- If you work for someone else, you’re a worthless pawn
- No you’re not, you’re earning a living and providing for your family
- Ignore all ETFs, fixed annuities, bonds, CDs, and REITs. There is NO time those are ever okay to invest in
- Wrong, wrong, wrong. These have their place in a diversified portfolio
- Cut back drastically on every aspect of your lifestyle and you’ll be able to retire rich sooner than you think
- Cutting your spending is smart, it just needs to be balanced with earning more
- And, though not a bad idea, just incredibly hard to implement – save 8 months of income in an emergency fund
- Umm, yeah … how long would this take? The recession would be over by the time most people could save that much in their emergency fund.
Where is the best source to get good financial information and counseling?
Professionals. People who’ve been trained and know what they’re talking about. People who aren’t out just to sell you a course, a book, or a set of CD’s or DVD’s that explain how they got rich.
One source to find these professionals is WiserAdviser, a site that matches you to a financial advisor, tax accountant, or other financial professional that can help you sort out your finances. I highly recommend this site.
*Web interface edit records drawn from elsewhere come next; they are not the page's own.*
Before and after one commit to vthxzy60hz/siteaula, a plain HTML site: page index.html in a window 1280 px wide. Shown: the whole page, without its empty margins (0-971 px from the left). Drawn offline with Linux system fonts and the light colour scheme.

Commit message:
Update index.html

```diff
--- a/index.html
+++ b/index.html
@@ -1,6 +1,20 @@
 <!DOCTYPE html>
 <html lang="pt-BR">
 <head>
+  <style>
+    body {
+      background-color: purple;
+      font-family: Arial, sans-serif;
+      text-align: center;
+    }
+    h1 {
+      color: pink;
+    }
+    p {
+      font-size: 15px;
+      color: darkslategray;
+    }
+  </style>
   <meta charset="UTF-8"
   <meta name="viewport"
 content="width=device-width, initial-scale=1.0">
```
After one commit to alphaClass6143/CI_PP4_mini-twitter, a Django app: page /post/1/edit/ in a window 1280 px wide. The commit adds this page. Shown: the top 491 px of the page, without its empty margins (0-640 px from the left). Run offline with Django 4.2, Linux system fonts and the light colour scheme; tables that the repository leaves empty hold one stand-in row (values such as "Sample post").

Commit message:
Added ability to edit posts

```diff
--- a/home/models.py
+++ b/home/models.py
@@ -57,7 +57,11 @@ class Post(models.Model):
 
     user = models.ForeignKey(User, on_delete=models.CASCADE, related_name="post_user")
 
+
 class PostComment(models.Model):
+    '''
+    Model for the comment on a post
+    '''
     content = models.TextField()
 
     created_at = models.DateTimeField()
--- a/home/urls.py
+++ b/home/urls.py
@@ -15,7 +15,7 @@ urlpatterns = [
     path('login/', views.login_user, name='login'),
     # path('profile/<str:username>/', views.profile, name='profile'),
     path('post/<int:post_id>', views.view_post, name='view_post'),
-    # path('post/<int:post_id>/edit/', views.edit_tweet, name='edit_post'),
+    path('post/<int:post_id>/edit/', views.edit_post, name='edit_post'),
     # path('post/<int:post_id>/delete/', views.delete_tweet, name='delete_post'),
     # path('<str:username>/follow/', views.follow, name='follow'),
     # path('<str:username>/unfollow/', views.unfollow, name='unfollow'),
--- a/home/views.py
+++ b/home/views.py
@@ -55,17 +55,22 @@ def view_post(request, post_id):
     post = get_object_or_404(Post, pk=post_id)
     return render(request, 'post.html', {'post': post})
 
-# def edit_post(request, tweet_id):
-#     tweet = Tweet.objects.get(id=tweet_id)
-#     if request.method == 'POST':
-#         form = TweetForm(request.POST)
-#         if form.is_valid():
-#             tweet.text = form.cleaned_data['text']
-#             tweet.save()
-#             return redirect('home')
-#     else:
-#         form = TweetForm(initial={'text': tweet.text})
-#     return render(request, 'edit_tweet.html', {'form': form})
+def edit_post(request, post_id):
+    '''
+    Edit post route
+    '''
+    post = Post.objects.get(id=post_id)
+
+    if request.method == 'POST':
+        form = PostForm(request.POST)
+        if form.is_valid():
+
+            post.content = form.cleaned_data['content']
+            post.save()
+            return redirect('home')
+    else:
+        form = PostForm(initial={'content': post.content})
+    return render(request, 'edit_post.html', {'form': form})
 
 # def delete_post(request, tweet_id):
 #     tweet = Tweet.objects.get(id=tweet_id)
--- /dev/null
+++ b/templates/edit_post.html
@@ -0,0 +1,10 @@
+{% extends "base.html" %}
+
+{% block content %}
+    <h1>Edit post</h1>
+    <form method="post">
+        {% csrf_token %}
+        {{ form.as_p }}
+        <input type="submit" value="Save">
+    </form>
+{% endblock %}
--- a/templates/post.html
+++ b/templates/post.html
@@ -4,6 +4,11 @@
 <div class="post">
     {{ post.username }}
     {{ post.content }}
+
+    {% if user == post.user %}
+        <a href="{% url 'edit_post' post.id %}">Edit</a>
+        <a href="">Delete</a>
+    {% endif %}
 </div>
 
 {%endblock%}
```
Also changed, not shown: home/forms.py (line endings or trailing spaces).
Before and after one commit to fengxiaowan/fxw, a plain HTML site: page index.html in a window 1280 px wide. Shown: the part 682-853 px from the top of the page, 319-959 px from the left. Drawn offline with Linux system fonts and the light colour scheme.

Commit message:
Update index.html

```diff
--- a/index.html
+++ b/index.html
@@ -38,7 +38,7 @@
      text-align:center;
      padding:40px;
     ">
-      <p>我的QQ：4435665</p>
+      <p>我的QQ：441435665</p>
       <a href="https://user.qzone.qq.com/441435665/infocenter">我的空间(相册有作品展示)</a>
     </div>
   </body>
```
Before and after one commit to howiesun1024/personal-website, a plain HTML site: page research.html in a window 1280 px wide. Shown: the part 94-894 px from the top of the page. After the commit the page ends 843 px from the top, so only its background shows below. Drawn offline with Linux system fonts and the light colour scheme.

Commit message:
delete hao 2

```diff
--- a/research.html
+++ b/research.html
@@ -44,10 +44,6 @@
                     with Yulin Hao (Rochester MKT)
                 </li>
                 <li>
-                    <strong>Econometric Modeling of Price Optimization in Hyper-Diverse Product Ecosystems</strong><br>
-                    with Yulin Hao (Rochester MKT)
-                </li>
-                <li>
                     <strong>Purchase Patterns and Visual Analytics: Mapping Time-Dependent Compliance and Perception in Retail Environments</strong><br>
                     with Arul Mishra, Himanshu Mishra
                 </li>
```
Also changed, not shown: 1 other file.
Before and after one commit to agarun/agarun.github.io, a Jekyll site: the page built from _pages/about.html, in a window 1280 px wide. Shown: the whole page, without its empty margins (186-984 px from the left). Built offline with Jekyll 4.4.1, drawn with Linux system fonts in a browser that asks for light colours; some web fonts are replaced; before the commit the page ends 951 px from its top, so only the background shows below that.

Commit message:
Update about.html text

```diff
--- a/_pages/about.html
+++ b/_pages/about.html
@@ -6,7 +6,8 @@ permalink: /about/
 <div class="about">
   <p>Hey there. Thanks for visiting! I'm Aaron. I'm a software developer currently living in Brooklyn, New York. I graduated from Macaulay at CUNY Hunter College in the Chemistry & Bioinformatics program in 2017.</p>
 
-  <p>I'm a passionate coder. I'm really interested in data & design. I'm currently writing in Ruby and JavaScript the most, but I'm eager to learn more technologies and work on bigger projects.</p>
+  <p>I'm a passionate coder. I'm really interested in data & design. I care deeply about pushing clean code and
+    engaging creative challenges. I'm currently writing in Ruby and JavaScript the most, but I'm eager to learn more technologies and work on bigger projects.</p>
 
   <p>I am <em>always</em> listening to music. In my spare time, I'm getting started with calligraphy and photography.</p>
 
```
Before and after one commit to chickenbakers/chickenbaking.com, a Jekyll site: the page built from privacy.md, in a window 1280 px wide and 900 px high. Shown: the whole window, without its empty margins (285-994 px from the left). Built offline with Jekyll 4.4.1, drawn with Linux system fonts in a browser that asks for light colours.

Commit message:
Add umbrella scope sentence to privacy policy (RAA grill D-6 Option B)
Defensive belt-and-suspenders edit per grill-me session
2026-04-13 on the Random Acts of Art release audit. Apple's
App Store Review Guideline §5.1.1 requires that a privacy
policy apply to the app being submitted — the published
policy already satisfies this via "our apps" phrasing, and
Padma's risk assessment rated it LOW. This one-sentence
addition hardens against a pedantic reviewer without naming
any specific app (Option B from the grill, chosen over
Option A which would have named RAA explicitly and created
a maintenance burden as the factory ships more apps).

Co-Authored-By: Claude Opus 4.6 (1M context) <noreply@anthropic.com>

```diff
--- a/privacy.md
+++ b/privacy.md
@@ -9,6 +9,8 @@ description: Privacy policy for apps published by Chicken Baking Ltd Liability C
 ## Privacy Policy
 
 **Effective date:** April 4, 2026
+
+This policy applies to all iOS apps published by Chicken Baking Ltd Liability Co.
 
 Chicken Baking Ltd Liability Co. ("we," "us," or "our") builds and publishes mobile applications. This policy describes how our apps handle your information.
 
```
An alternate source to get your initial financial information is the Internet and blogs. Don’t discount the hours of research that goes into a blog post but don’t rely exclusively on it either. Use financial blogs as a springboard to further educate yourself on the ins-and-outs of whatever financial topic you need help understanding.